River Falls, feds disagree on paramedic payA federal review of the way River Falls pays its volunteer ambulance workers may not cost the city back wages but will, to a small degree, change how volunteers are used, say local officials.
By: Judy Wiff, River Falls Journal
A federal review of the way River Falls pays its volunteer ambulance workers may not cost the city back wages but will, to a small degree, change how volunteers are used, say local officials.
The audit, begun early this year, ended in conflicting conclusions by city officials, who insist River Falls owes no back pay to any ambulance workers, and a U.S. Department of Labor Wage & Hour Division director’s opinion that the city does indeed owe money to two paramedics.
The Department of Labor reviewed two years of city records involving compensation for volunteer EMTs and paramedics, said River Falls City Administrator Scot Simpson. He said the review did not include looking at pay for fulltime workers.
The ambulance service has 30 volunteer EMTs and paramedics. They are paid $2.60 per hour for on-call time and from $15 to $32 per run if they are called out, said EMS Director Jeff Rixmann. The paramedics are paid more than the EMTs for runs.
The department has four fulltime paramedics, one temporary fulltime paramedic and five part-time paramedics.
“We believe, obviously, that we didn’t violate anything,” said Simpson of the review of pay.
But Wage & Hour District Director Ann Buysman disagrees.
“The recent investigation of your organization … disclosed that you did not pay employees the overtime compensation required by the (Fair Labor Standards Act),” wrote Buysman in a letter dated Aug. 2.
“I understand you have agreed to comply with the act in the future, but you have not agreed to pay the back wages due your employees,” continued Buysman.
The letter says that if the ambulance service doesn’t pay those employees for the allegedly-owed overtime, the agency will advise the workers that they can sue for back wages and may be awarded up to twice the amount due plus attorney’s fees.
“They discussed amounts, but there wasn’t any amount in the letter,” said Simpson of the amount the DOL believes River Falls owes the two paramedics.
He said the city’s position that there was no back pay or overtime owed, but the DOL asked the city to voluntarily agree to pay an amount to those two employees.
“We didn’t agree to that,” said Simpson, who wouldn’t say how much the DOL was suggesting paying, except that he “wouldn’t categorize it as significant amounts.”
The letter said basically that the DOL workers understand the city’s position, they don’t agree, but they don’t intend to pursue action, summarized Simpson.
“Most of it came down to the fact whether or not the employees are volunteers,” he said.
Simpson said there are several tests to determine if an employee is a volunteer.
One standard is the “nominal fee” test. If a person accepts less than 20% of what a fulltime regular worker would make, he or she is not considered an employee, said Simpson. In this case 20% of the usual annual pay for a paramedic is about $12,500.
Two River Falls volunteer paramedics had been paid just over that amount, said Simpson.
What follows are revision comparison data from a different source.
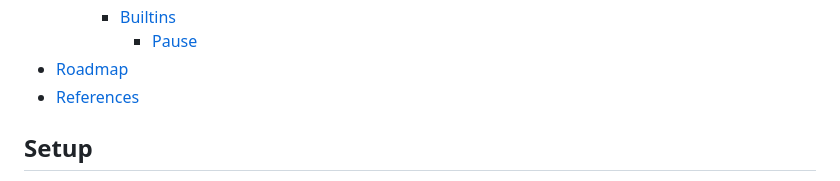
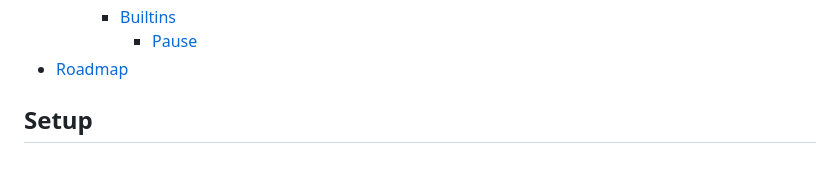
Before and after one commit to vikasharma005/Figaro, a Markdown page: README.md, the part around the change. Rendered like a GitHub page.

```diff
--- a/README.md
+++ b/README.md
@@ -37,7 +37,7 @@ Real-time open-source voice modification program & sound board. Can be useful fo
     - [Builtins](#builtins)
       - [Pause](#pause)
 - [Roadmap](#roadmap)
-- [References](#references)
+
 
 ## Setup
 
```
He said the city took its review a step farther, went back over the two years and looked at everything — training, work and on-call hours — and divided that into the amount paid to make sure the volunteers still weren’t owed back or overtime pay.
“We did the whole calculation and submitted it to the DOL,” said Simpson, adding the city concluded it had fairly paid the volunteer paramedics.
“Those two people didn’t ask the city for back wages or overtime,” he added.
The volunteers are motivated by a desire to serve, said Simpson. “They are not doing it for the money. They’re doing it to serve the community.”
He said the Fair Labor Standards Act exempts volunteers from minimum wage and overtime laws: “Those laws are meant for employees.”
After the review, the DOL asked if the city would be willing to calculate back pay a different way, said Simpson. River Falls officials didn’t agree to that, he said.
But the ambulance services is moving toward a fulltime, part-time and volunteer model so it’s clear who is what, said Simpson.
The city has reviewed procedures and talked to ambulance workers about their perceptions. Simpson said the service is working on changes that make it clear that a volunteer is a volunteer, that volunteers stay below the 20%-pay rule, and that people are being treated and paid fairly.
“It doesn’t really change things for us a whole lot from what we’re doing now,” agreed Rixmann. But, he said, the department will be watching to ensure that no volunteer paramedic is paid more than 20% of what a fulltime worker would get.
“It’s been an interesting experience, it took a long time, (but) I’m not sure it’s complete,” summarized Simpson.